For more information about this workshop, see https://bids.github.io/2019-01-17-bids/.  Visit http://www.datacarpentry.org/ to learn more about Data Carpentry. Participants are asked to complete our pre- and post- workshop survey to help us understand how to serve you. The pre-workshop survey can be found here: https://www.surveymonkey.com/r/swc_pre_workshop_v1?workshop_id=2019-01-17-bids

 

Speaker(s)

Nima Hejazi

PhD student, Biostatistics, UC Berkeley

Nima Hejazi is a PhD student in the Group in Biostatistics, where he is jointly supervised by Mark van der Laan and Alan Hubbard. Nima is also affiliated with the UC Berkeley NIH Biomedical Big Data training program and the Center for Computational Biology.

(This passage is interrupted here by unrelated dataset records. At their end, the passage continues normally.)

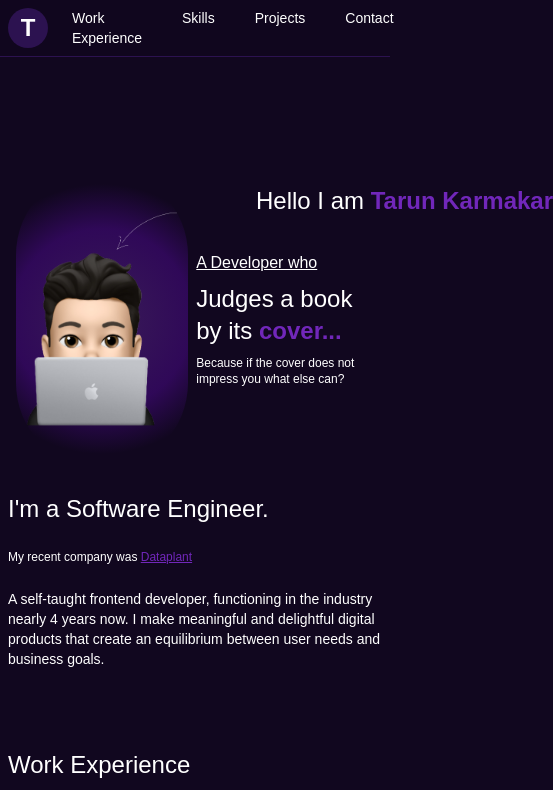
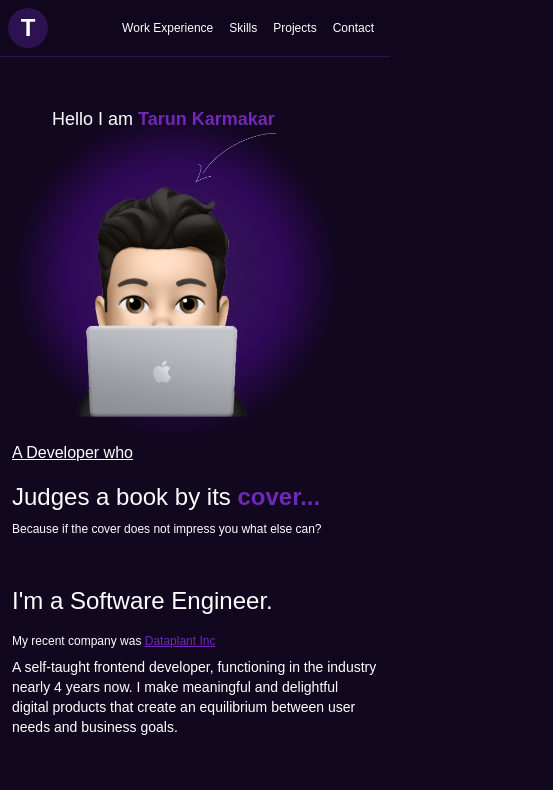
Before and after one commit to tarunkarmakardev/portfolio-nextjs, a Next.js app: page / in a window 390 px wide. Shown: the top 790 px of the page, 553 px wide, since content can reach past the window. Built offline with nearby package versions, Linux system fonts and the light colour scheme; a web font is replaced by a local one.

Commit message:
Update responsive design. Add data file

```diff
--- a/src/app/page.tsx
+++ b/src/app/page.tsx
@@ -1,3 +1,4 @@
+import { aboutMe, topBarLinks, workExperiences } from "@/data";
 import Image from "next/image";
 import Link from "next/link";
 
@@ -5,7 +6,7 @@ export default function Home() {
   return (
     <div>
       <TopBar />
-      <main className="p-2 text-white max-w-[900px] mx-auto">
+      <main className="p-3 text-white max-w-[900px] mx-auto">
         <Hero />
         <AboutMe />
         <WorkExperience />
@@ -14,32 +15,13 @@ export default function Home() {
   );
 }
 
-const topBarLinks = [
-  {
-    id: "work-experience",
-    text: "Work Experience",
-  },
-  {
-    id: "skills",
-    text: "Skills",
-  },
-  {
-    id: "projects",
-    text: "Projects",
-  },
-  {
-    id: "contact",
-    text: "Contact",
-  },
-];
-
 function TopBar() {
   return (
     <header className="flex justify-between items-center gap-2 p-2 bg-primary/80 filter top-0 sticky backdrop-blur-sm border-b border-secondary z-20">
       <div>
         <Logo />
       </div>
-      <div className="flex gap-2">
+      <div className="flex">
         {topBarLinks.map((link) => (
           <TopBarLink key={link.id} id={link.id} text={link.text} />
         ))}
@@ -55,7 +37,10 @@ type TopBarLinkProps = {
 
 function TopBarLink({ id, text }: TopBarLinkProps) {
   return (
-    <a href={`#${id}`} className="text-white px-4 text-sm">
+    <a
+      href={`#${id}`}
+      className="text-white p-2 text-xs sm:p-3 sm:text-base hover:bg-secondary rounded-md"
+    >
       {text}
     </a>
   );
@@ -69,37 +54,44 @@ function Logo() {
   );
 }
 
+function GradientBackground(props: React.ComponentPropsWithoutRef<"div">) {
+  return (
+    <div
+      style={{
+        background:
+          "radial-gradient(circle 180px, rgba(118, 60, 172, 0.4) 0%, rgba(60, 9, 112, 0.7) 60%, rgb(var(--color-primary)) 90%)",
+      }}
+      {...props}
+    />
+  );
+}
+
 function Hero() {
   const size = {
-    width: 300,
-    height: 300,
+    width: 200,
+    height: 280,
   };
   return (
-    <section className="mt-24 mb-4">
-      <div className="flex items-center gap-2 p-2">
-        <div
-          className="rounded-full relative"
-          style={{
-            background:
-              "radial-gradient(circle 150px, rgba(118, 60, 172, 0.4) 0%, rgba(60, 9, 112, 0.7) 60%, rgb(var(--color-primary)) 90%)",
-            ...size,
-          }}
-        >
-          <Image
-            src="/me.png"
-            alt="me"
-            height={size.height - size.height * 0.2}
-            width={size.width - size.width * 0.5}
-            className="absolute top-1/2 left-1/2 -translate-x-1/2 -translate-y-1/2"
-          />
-          <div className="absolute text-white text-center text-2xl top-4 translate-x-60 text-nowrap">
+    <section className="mt-12 mb-12 sm:mt-24">
+      <div className="flex items-center gap-2 sm:gap-4 flex-wrap">
+        <div className="relative">
+          <GradientBackground className="px-16 py-4">
+            <Image
+              src="/me.png"
+              alt="me"
+              height={size.height}
+              width={size.width}
+              className=""
+            />
+          </GradientBackground>
+          <div className="absolute text-white text-center text-lg -top-3 translate-x-10 sm:text-2xl sm:translate-x-1/2 text-nowrap">
             Hello I am{" "}
             <span className="text-accent font-bold">Tarun Karmakar</span>
           </div>
         </div>
-        <div className="flex flex-col gap-2">
-          <div className="underline">A Developer who</div>
-          <div className="text-2xl">
+        <div>
+          <div className="underline mb-4">A Developer who</div>
+          <div className="text-2xl mb-2">
             Judges a book by its{" "}
             <span className="text-accent font-bold">cover...</span>
           </div>
@@ -114,52 +106,26 @@ function Hero() {
 
 function AboutMe() {
   return (
-    <section id="about" className="mb-20">
-      <div className="text-2xl mb-6">{"I'm a Software Engineer."}</div>
-      <div className="text-xs">
+    <section id="about" className="mb-12 sm:mt-24">
+      <div className="text-2xl mb-4">{"I'm a Software Engineer."}</div>
+      <div className="text-xs mb-2">
         My recent company was{" "}
-        <Link href="https://www.thedataplant.com/" target="_blank">
-          <span className="text-accent underline">Dataplant</span>
+        <Link href={aboutMe.recentCompany.url} target="_blank">
+          <span className="text-accent underline">
+            {aboutMe.recentCompany.text}
+          </span>
         </Link>
       </div>
-      <div className="text-sm mt-6">
-        A self-taught frontend developer, functioning in the industry nearly 4
-        years now. I make meaningful and delightful digital products that create
-        an equilibrium between user needs and business goals.
-      </div>
+      <div className="text-sm mb-2">{aboutMe.content}</div>
     </section>
   );
 }
 
-const workExperiences = [
-  {
-    company: "Dataplant Inc",
-    position: "UI Developer",
-    duration: "May 2022 - Present",
-    description:
-      "Lorem, ipsum dolor sit amet consectetur adipisicing elit. Magnam hic, repellat corrupti quas maxime ad facilis possimus dolores sit rerum.",
-  },
-  {
-    company: "Get Thrifty",
-    position: "Software Developer",
-    duration: "Feb 2022 - May 2022",
-    description:
-      "Lorem, ipsum dolor sit amet consectetur adipisicing elit. Magnam hic, repellat corrupti quas maxime ad facilis possimus dolores sit rerum.",
-  },
-  {
-    company: "Null Innovation",
-    position: "Junior Frontend Engineer",
-    duration: "June 2021 - Feb 2022",
-    description:
-      "Lorem, ipsum dolor sit amet consectetur adipisicing elit. Magnam hic, repellat corrupti quas maxime ad facilis possimus dolores sit rerum.",
-  },
-];
-
 function WorkExperience() {
   return (
     <section id="work-experience">
-      <div className="text-2xl mb-6">Work Experience</div>
-      <div className="grid grid-cols-2 gap-4">
+      <div className="text-2xl mb-4">Work Experience</div>
+      <div className="grid grid-col-1 sm:grid-cols-2 gap-4">
         {workExperiences.map((workExperience) => (
           <WorkExperienceCard
             key={workExperience.company}
--- /dev/null
+++ b/src/data/index.ts
@@ -0,0 +1,52 @@
+export const topBarLinks = [
+  {
+    id: "work-experience",
+    text: "Work Experience",
+  },
+  {
+    id: "skills",
+    text: "Skills",
+  },
+  {
+    id: "projects",
+    text: "Projects",
+  },
+  {
+    id: "contact",
+    text: "Contact",
+  },
+];
+
+export const workExperiences = [
+  {
+    company: "Dataplant Inc",
+    position: "UI Developer",
+    duration: "May 2022 - Present",
+    description:
+      "Lorem, ipsum dolor sit amet consectetur adipisicing elit. Magnam hic, repellat corrupti quas maxime ad facilis possimus dolores sit rerum.",
+  },
+  {
+    company: "Get Thrifty",
+    position: "Software Developer",
+    duration: "Feb 2022 - May 2022",
+    description:
+      "Lorem, ipsum dolor sit amet consectetur adipisicing elit. Magnam hic, repellat corrupti quas maxime ad facilis possimus dolores sit rerum.",
+  },
+  {
+    company: "Null Innovation",
+    position: "Junior Frontend Engineer",
+    duration: "June 2021 - Feb 2022",
+    description:
+      "Lorem, ipsum dolor sit amet consectetur adipisicing elit. Magnam hic, repellat corrupti quas maxime ad facilis possimus dolores sit rerum.",
+  },
+];
+
+export const aboutMe = {
+  recentCompany: {
+    text: "Dataplant Inc",
+    url: "https://www.thedataplant.com/",
+  },
+  content: `A self-taught frontend developer, functioning in the industry nearly 4
+        years now. I make meaningful and delightful digital products that create
+        an equilibrium between user needs and business goals.`,
+};
```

Currently, his research centers around nonparametric statistical and causal inference, machine learning, and statistical computing – focusing on the development of robust techniques for inference and estimation in an eclectic collection of problem settings, with applications often arising in precision medicine, vaccine efficacy trials, computational biology, and public policy.

Scott Peterson

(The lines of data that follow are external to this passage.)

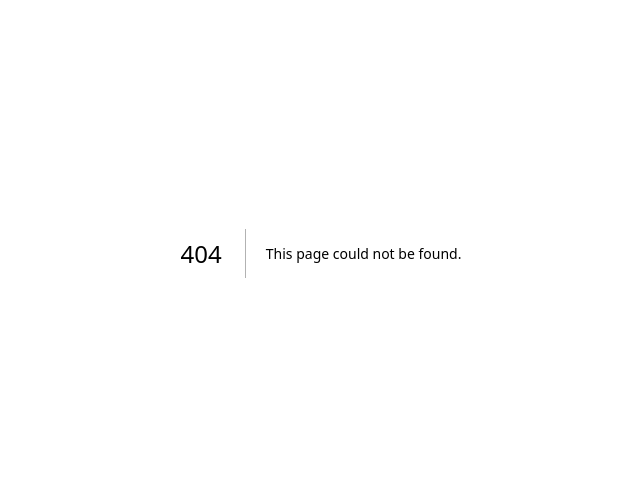
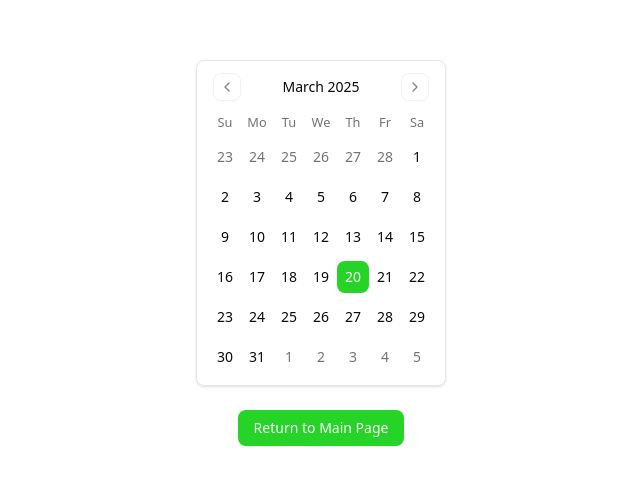
Before and after one commit to HackTues11DSD/frontend, a Next.js app: page /calendar in a window 1280 px wide. Before the commit this address had no page. Shown: the part 147-632 px from the top of the page, without its empty margins (319-959 px from the left). Built offline with nearby package versions, Linux system fonts and the light colour scheme.

Commit message:
Adding many fucntionalities and new pages, new nav-bar and many new things

```diff
--- a/package.json
+++ b/package.json
@@ -19,9 +19,11 @@
     "@radix-ui/react-tabs": "^1.1.3",
     "class-variance-authority": "^0.7.1",
     "clsx": "^2.1.1",
+    "date-fns": "^4.1.0",
     "lucide-react": "^0.483.0",
     "next": "15.2.3",
     "react": "^19.0.0",
+    "react-day-picker": "^8.10.1",
     "react-dom": "^19.0.0",
     "tailwind-merge": "^3.0.2",
     "tw-animate-css": "^1.2.4"
--- /dev/null
+++ b/src/app/calendar/page.tsx
@@ -0,0 +1,24 @@
+"use client";
+
+import * as React from "react";
+import Link from "next/link";
+import { Calendar } from "@/components/ui/calendar";
+import { Button } from "@/components/ui/button";
+
+export default function Page() {
+  const [date, setDate] = React.useState<Date | undefined>(new Date());
+
+  return (
+    <div className="min-h-screen flex flex-col items-center justify-center space-y-6">
+      <Calendar
+        mode="single"
+        selected={date}
+        onSelect={setDate}
+        className="rounded-md border shadow"
+      />
+      <Link href="/home">
+        <Button>Return to Main Page</Button>
+      </Link>
+    </div>
+  );
+}
--- a/src/app/home/page.tsx
+++ b/src/app/home/page.tsx
@@ -99,7 +99,7 @@ const HomePage = () => {
   };
 
   return (
-    <div className="min-h-screen bg-gradient-to-b  to-green-100">
+    <div className="min-h-screen bg-gradient-to-b from-white to-green-100">
       <Head>
         <title>HealthGuide - Understand Your Body Better</title>
         <meta
@@ -174,7 +174,7 @@ const HomePage = () => {
 
             {/* Human Body Diagram */}
             <div className="w-full lg:w-2/4 p-4 relative flex justify-center items-center">
-              <div className="relative w-64 h-96 lg:w-80 lg:h-120">
+              <div className="relative w-64 h-96 lg:w-80 lg:h-[30rem]">
                 <Image
                   src="/human-body-outline.svg"
                   alt="Human Body Diagram"
@@ -219,8 +219,9 @@ const HomePage = () => {
               <ul className="space-y-3">
                 <li>
                   <Link
-                    href="/search-symptoms"
-                    className="flex items-center p-2 hover:bg-green-100 rounded"
+                    href="/treatments"
+                    className="flex items-center p-2 hover:bg-green-100 rounded
+                               transform transition-transform duration-300 hover:scale-105"
                   >
                     <svg
                       className="w-5 h-5 mr-2 text-green-600"
@@ -242,7 +243,8 @@ const HomePage = () => {
                 <li>
                   <Link
                     href="/find-doctors"
-                    className="flex items-center p-2 hover:bg-green-100 rounded"
+                    className="flex items-center p-2 hover:bg-green-100 rounded
+                               transform transition-transform duration-300 hover:scale-105"
                   >
                     <svg
                       className="w-5 h-5 mr-2 text-green-600"
@@ -264,7 +266,8 @@ const HomePage = () => {
                 <li>
                   <Link
                     href="/emergency"
-                    className="flex items-center p-2 hover:bg-green-100 rounded"
+                    className="flex items-center p-2 hover:bg-green-100 rounded
+                               transform transition-transform duration-300 hover:scale-105"
                   >
                     <svg
                       className="w-5 h-5 mr-2 text-green-600"
@@ -286,7 +289,8 @@ const HomePage = () => {
                 <li>
                   <Link
                     href="/appointment"
-                    className="flex items-center p-2 hover:bg-green-100 rounded"
+                    className="flex items-center p-2 hover:bg-green-100 rounded
+                               transform transition-transform duration-300 hover:scale-105"
                   >
                     <svg
                       className="w-5 h-5 mr-2 text-green-600"
@@ -312,7 +316,7 @@ const HomePage = () => {
 
         {/* Features Section */}
         <div className="grid grid-cols-1 md:grid-cols-3 gap-8 mb-16">
-          <div className="bg-white p-6 rounded-xl shadow-md text-center">
+          <div className="bg-white p-6 rounded-xl shadow-md text-center transform transition-transform duration-300 hover:scale-105">
             <div className="w-16 h-16 bg-green-100 rounded-full flex items-center justify-center mx-auto mb-4">
               <svg
                 className="w-8 h-8 text-green-600"
@@ -335,7 +339,7 @@ const HomePage = () => {
             </p>
           </div>
 
-          <div className="bg-white p-6 rounded-xl shadow-md text-center">
+          <div className="bg-white p-6 rounded-xl shadow-md text-center transform transition-transform duration-300 hover:scale-105">
             <div className="w-16 h-16 bg-green-100 rounded-full flex items-center justify-center mx-auto mb-4">
               <svg
                 className="w-8 h-8 text-green-600"
@@ -358,7 +362,7 @@ const HomePage = () => {
             </p>
           </div>
 
-          <div className="bg-white p-6 rounded-xl shadow-md text-center">
+          <div className="bg-white p-6 rounded-xl shadow-md text-center transform transition-transform duration-300 hover:scale-105">
             <div className="w-16 h-16 bg-green-100 rounded-full flex items-center justify-center mx-auto mb-4">
               <svg
                 className="w-8 h-8 text-green-600"
--- a/src/components/navigation_bar.tsx
+++ b/src/components/navigation_bar.tsx
@@ -16,6 +16,7 @@ export default function Component() {
   return (
     <div className="container mx-auto px-4 md:px-6 lg:px-8">
       <header className="flex h-20 w-full shrink-0 items-center px-4 md:px-6">
+        {/* MOBILE MENU (Sheet) */}
         <Sheet>
           <SheetTrigger asChild>
             <Button variant="outline" size="icon" className="lg:hidden">
@@ -64,13 +65,25 @@ export default function Component() {
               >
                 Contact
               </Link>
+              {/* NEW: Calendar link in mobile menu */}
+              <Link
+                href="/calendar"
+                className="flex w-full items-center py-2 text-lg font-semibold"
+                prefetch={false}
+              >
+                Calendar
+              </Link>
             </div>
           </SheetContent>
         </Sheet>
+
+        {/* LOGO (desktop only) */}
         <Link href="#" className="mr-6 hidden lg:flex" prefetch={false}>
           <ShirtIcon className="h-6 w-6" />
           <span className="sr-only">ShadCN</span>
         </Link>
+
+        {/* DESKTOP NAVIGATION MENU */}
         <NavigationMenu className="hidden lg:flex">
           <NavigationMenuList>
             <NavigationMenuLink asChild>
@@ -118,8 +131,20 @@ export default function Component() {
                 Contact
               </Link>
             </NavigationMenuLink>
+            {/* NEW: Calendar link in desktop nav */}
+            <NavigationMenuLink asChild>
+              <Link
+                href="calendar"
+                className="group inline-flex h-9 w-max items-center justify-center rounded-md bg-white px-4 py-2 text-sm font-medium transition-colors hover:bg-green-400 hover:text-gray-900 focus:bg-gray-100 focus:text-gray-900 focus:outline-none disabled:pointer-events-none disabled:opacity-50 data-[active]:bg-gray-100/50 data-[state=open]:bg-gray-100/50 dark:bg-gray-950 dark:hover:bg-gray-800 dark:hover:text-gray-50 dark:focus:bg-gray-800 dark:focus:text-gray-50 dark:data-[active]:bg-gray-800/50 dark:data-[state=open]:bg-gray-800/50"
+                prefetch={false}
+              >
+                Calendar
+              </Link>
+            </NavigationMenuLink>
           </NavigationMenuList>
         </NavigationMenu>
+
+        {/* Sign in / Sign Up buttons */}
         <div className="ml-auto flex gap-2">
           <Link href="/login">
             <Button variant="outline">Sign in</Button>
--- /dev/null
+++ b/src/components/ui/calendar.tsx
@@ -0,0 +1,75 @@
+"use client"
+
+import * as React from "react"
+import { ChevronLeft, ChevronRight } from "lucide-react"
+import { DayPicker } from "react-day-picker"
+
+import { cn } from "@/lib/utils"
+import { buttonVariants } from "@/components/ui/button"
+
+function Calendar({
+  className,
+  classNames,
+  showOutsideDays = true,
+  ...props
+}: React.ComponentProps<typeof DayPicker>) {
+  return (
+    <DayPicker
+      showOutsideDays={showOutsideDays}
+      className={cn("p-3", className)}
+      classNames={{
+        months: "flex flex-col sm:flex-row gap-2",
+        month: "flex flex-col gap-4",
+        caption: "flex justify-center pt-1 relative items-center w-full",
+        caption_label: "text-sm font-medium",
+        nav: "flex items-center gap-1",
+        nav_button: cn(
+          buttonVariants({ variant: "outline" }),
+          "size-7 bg-transparent p-0 opacity-50 hover:opacity-100"
+        ),
+        nav_button_previous: "absolute left-1",
+        nav_button_next: "absolute right-1",
+        table: "w-full border-collapse space-x-1",
+        head_row: "flex",
+        head_cell:
+          "text-muted-foreground rounded-md w-8 font-normal text-[0.8rem]",
+        row: "flex w-full mt-2",
+        cell: cn(
+          "relative p-0 text-center text-sm focus-within:relative focus-within:z-20 [&:has([aria-selected])]:bg-accent [&:has([aria-selected].day-range-end)]:rounded-r-md",
+          props.mode === "range"
+            ? "[&:has(>.day-range-end)]:rounded-r-md [&:has(>.day-range-start)]:rounded-l-md first:[&:has([aria-selected])]:rounded-l-md last:[&:has([aria-selected])]:rounded-r-md"
+            : "[&:has([aria-selected])]:rounded-md"
+        ),
+        day: cn(
+          buttonVariants({ variant: "ghost" }),
+          "size-8 p-0 font-normal aria-selected:opacity-100"
+        ),
+        day_range_start:
+          "day-range-start aria-selected:bg-primary aria-selected:text-primary-foreground",
+        day_range_end:
+          "day-range-end aria-selected:bg-primary aria-selected:text-primary-foreground",
+        day_selected:
+          "bg-primary text-primary-foreground hover:bg-primary hover:text-primary-foreground focus:bg-primary focus:text-primary-foreground",
+        day_today: "bg-accent text-accent-foreground",
+        day_outside:
+          "day-outside text-muted-foreground aria-selected:text-muted-foreground",
+        day_disabled: "text-muted-foreground opacity-50",
+        day_range_middle:
+          "aria-selected:bg-accent aria-selected:text-accent-foreground",
+        day_hidden: "invisible",
+        ...classNames,
+      }}
+      components={{
+        IconLeft: ({ className, ...props }) => (
+          <ChevronLeft className={cn("size-4", className)} {...props} />
+        ),
+        IconRight: ({ className, ...props }) => (
+          <ChevronRight className={cn("size-4", className)} {...props} />
+        ),
+      }}
+      {...props}
+    />
+  )
+}
+
+export { Calendar }
```
Also changed, not shown: 1 other file (tests, documents, lock files or other folders).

Head, Morrison Library and Graduate Services Library, UC Berkeley

Scott Peterson works in the Arts & Humanities Division of the UC Berkeley Library where he runs the Morrison Library and Graduate Services Library. He is also a member of the Computational Text Analysis Working Group and the Digital Humanities Working Group at UC Berkeley. Scott has been a Carpentries instructor for the past year.